* ASSIGNED TASK
Please write out all of the entries exactly as they appear.

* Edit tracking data
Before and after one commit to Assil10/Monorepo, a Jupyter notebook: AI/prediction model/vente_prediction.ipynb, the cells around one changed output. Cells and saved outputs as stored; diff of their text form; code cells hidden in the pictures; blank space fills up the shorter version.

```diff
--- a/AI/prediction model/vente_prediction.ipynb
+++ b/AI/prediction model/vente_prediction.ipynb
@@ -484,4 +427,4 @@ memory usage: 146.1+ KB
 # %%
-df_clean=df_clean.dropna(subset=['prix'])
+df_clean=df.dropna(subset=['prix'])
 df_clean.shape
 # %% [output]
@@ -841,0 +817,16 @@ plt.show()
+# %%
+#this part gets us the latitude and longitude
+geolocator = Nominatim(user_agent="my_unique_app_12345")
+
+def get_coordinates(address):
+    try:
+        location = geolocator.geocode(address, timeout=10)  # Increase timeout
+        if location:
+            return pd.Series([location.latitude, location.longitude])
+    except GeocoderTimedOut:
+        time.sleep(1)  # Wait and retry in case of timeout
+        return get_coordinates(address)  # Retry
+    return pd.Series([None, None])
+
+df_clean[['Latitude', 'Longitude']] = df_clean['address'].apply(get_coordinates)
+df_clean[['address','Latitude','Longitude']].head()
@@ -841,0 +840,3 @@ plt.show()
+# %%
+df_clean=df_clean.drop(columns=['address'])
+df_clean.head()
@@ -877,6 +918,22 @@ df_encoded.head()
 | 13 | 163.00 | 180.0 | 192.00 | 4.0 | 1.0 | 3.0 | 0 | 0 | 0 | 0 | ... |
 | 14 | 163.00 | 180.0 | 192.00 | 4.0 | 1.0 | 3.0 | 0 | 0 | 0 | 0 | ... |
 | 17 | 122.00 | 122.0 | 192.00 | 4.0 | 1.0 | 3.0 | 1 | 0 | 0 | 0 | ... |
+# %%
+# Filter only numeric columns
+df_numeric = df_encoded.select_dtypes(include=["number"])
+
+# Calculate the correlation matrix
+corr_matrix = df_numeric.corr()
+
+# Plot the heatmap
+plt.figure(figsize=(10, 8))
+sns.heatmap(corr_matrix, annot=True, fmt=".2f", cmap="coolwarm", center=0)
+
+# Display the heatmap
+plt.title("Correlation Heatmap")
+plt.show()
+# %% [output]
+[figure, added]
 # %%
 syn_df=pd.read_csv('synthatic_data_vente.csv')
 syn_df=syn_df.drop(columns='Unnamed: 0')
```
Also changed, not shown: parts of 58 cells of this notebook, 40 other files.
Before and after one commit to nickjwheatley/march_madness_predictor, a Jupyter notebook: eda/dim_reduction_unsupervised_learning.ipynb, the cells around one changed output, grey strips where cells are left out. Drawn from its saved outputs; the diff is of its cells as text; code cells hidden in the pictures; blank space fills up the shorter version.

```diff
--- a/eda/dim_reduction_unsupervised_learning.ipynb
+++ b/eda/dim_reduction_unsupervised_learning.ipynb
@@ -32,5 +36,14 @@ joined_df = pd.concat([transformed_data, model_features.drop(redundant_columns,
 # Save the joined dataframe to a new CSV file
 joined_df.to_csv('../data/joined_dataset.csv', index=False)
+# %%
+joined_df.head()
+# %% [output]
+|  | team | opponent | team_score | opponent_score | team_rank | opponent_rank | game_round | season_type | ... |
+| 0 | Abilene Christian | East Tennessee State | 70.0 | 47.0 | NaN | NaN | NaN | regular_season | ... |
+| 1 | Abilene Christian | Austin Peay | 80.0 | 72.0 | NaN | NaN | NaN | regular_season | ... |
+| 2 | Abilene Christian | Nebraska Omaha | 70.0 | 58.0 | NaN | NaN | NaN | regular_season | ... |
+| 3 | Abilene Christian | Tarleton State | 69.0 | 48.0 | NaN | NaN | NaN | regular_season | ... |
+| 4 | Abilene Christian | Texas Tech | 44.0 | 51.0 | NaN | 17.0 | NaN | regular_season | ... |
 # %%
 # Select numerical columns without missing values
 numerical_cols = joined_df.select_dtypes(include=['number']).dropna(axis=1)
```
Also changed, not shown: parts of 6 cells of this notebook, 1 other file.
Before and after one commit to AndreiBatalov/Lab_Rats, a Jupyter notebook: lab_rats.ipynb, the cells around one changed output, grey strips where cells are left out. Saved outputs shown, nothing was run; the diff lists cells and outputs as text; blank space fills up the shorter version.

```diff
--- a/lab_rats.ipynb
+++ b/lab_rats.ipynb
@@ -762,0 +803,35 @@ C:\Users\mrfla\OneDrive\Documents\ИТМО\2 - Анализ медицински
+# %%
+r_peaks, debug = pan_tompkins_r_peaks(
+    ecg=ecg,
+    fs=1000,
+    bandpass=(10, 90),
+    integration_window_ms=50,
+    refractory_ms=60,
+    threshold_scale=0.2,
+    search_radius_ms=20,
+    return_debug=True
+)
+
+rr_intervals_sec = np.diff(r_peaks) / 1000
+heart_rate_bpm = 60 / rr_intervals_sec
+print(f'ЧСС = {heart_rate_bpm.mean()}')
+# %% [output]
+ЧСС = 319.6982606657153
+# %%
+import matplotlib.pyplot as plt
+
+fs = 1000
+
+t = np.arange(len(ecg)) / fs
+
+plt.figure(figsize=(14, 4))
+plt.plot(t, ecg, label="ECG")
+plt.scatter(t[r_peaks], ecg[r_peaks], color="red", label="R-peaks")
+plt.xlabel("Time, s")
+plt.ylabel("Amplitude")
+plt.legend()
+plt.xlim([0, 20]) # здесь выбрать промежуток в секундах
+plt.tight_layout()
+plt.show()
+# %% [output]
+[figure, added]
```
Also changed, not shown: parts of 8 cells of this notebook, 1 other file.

* ANSWER TO THIS EXERCISE
Before and after one commit to Assil10/Monorepo, a Jupyter notebook: AI/prediction model/vente_prediction.ipynb, the cells around one changed output. Cells and saved outputs as stored; diff of their text form; code cells hidden in the pictures; blank space fills up the shorter version.

```diff
--- a/AI/prediction model/vente_prediction.ipynb
+++ b/AI/prediction model/vente_prediction.ipynb
@@ -484,4 +427,4 @@ memory usage: 146.1+ KB
 # %%
-df_clean=df_clean.dropna(subset=['prix'])
+df_clean=df.dropna(subset=['prix'])
 df_clean.shape
 # %% [output]
@@ -841,0 +817,16 @@ plt.show()
+# %%
+#this part gets us the latitude and longitude
+geolocator = Nominatim(user_agent="my_unique_app_12345")
+
+def get_coordinates(address):
+    try:
+        location = geolocator.geocode(address, timeout=10)  # Increase timeout
+        if location:
+            return pd.Series([location.latitude, location.longitude])
+    except GeocoderTimedOut:
+        time.sleep(1)  # Wait and retry in case of timeout
+        return get_coordinates(address)  # Retry
+    return pd.Series([None, None])
+
+df_clean[['Latitude', 'Longitude']] = df_clean['address'].apply(get_coordinates)
+df_clean[['address','Latitude','Longitude']].head()
@@ -841,0 +840,3 @@ plt.show()
+# %%
+df_clean=df_clean.drop(columns=['address'])
+df_clean.head()
@@ -877,6 +918,22 @@ df_encoded.head()
 | 13 | 163.00 | 180.0 | 192.00 | 4.0 | 1.0 | 3.0 | 0 | 0 | 0 | 0 | ... |
 | 14 | 163.00 | 180.0 | 192.00 | 4.0 | 1.0 | 3.0 | 0 | 0 | 0 | 0 | ... |
 | 17 | 122.00 | 122.0 | 192.00 | 4.0 | 1.0 | 3.0 | 1 | 0 | 0 | 0 | ... |
+# %%
+# Filter only numeric columns
+df_numeric = df_encoded.select_dtypes(include=["number"])
+
+# Calculate the correlation matrix
+corr_matrix = df_numeric.corr()
+
+# Plot the heatmap
+plt.figure(figsize=(10, 8))
+sns.heatmap(corr_matrix, annot=True, fmt=".2f", cmap="coolwarm", center=0)
+
+# Display the heatmap
+plt.title("Correlation Heatmap")
+plt.show()
+# %% [output]
+[figure, added]
 # %%
 syn_df=pd.read_csv('synthatic_data_vente.csv')
 syn_df=syn_df.drop(columns='Unnamed: 0')
```
Also changed, not shown: parts of 58 cells of this notebook, 40 other files.
Before and after one commit to nickjwheatley/march_madness_predictor, a Jupyter notebook: eda/dim_reduction_unsupervised_learning.ipynb, the cells around one changed output, grey strips where cells are left out. Drawn from its saved outputs; the diff is of its cells as text; code cells hidden in the pictures; blank space fills up the shorter version.

```diff
--- a/eda/dim_reduction_unsupervised_learning.ipynb
+++ b/eda/dim_reduction_unsupervised_learning.ipynb
@@ -32,5 +36,14 @@ joined_df = pd.concat([transformed_data, model_features.drop(redundant_columns,
 # Save the joined dataframe to a new CSV file
 joined_df.to_csv('../data/joined_dataset.csv', index=False)
+# %%
+joined_df.head()
+# %% [output]
+|  | team | opponent | team_score | opponent_score | team_rank | opponent_rank | game_round | season_type | ... |
+| 0 | Abilene Christian | East Tennessee State | 70.0 | 47.0 | NaN | NaN | NaN | regular_season | ... |
+| 1 | Abilene Christian | Austin Peay | 80.0 | 72.0 | NaN | NaN | NaN | regular_season | ... |
+| 2 | Abilene Christian | Nebraska Omaha | 70.0 | 58.0 | NaN | NaN | NaN | regular_season | ... |
+| 3 | Abilene Christian | Tarleton State | 69.0 | 48.0 | NaN | NaN | NaN | regular_season | ... |
+| 4 | Abilene Christian | Texas Tech | 44.0 | 51.0 | NaN | 17.0 | NaN | regular_season | ... |
 # %%
 # Select numerical columns without missing values
 numerical_cols = joined_df.select_dtypes(include=['number']).dropna(axis=1)
```
Also changed, not shown: parts of 6 cells of this notebook, 1 other file.
Before and after one commit to AndreiBatalov/Lab_Rats, a Jupyter notebook: lab_rats.ipynb, the cells around one changed output, grey strips where cells are left out. Saved outputs shown, nothing was run; the diff lists cells and outputs as text; blank space fills up the shorter version.

```diff
--- a/lab_rats.ipynb
+++ b/lab_rats.ipynb
@@ -762,0 +803,35 @@ C:\Users\mrfla\OneDrive\Documents\ИТМО\2 - Анализ медицински
+# %%
+r_peaks, debug = pan_tompkins_r_peaks(
+    ecg=ecg,
+    fs=1000,
+    bandpass=(10, 90),
+    integration_window_ms=50,
+    refractory_ms=60,
+    threshold_scale=0.2,
+    search_radius_ms=20,
+    return_debug=True
+)
+
+rr_intervals_sec = np.diff(r_peaks) / 1000
+heart_rate_bpm = 60 / rr_intervals_sec
+print(f'ЧСС = {heart_rate_bpm.mean()}')
+# %% [output]
+ЧСС = 319.6982606657153
+# %%
+import matplotlib.pyplot as plt
+
+fs = 1000
+
+t = np.arange(len(ecg)) / fs
+
+plt.figure(figsize=(14, 4))
+plt.plot(t, ecg, label="ECG")
+plt.scatter(t[r_peaks], ecg[r_peaks], color="red", label="R-peaks")
+plt.xlabel("Time, s")
+plt.ylabel("Amplitude")
+plt.legend()
+plt.xlim([0, 20]) # здесь выбрать промежуток в секундах
+plt.tight_layout()
+plt.show()
+# %% [output]
+[figure, added]
```
Also changed, not shown: parts of 8 cells of this notebook, 1 other file.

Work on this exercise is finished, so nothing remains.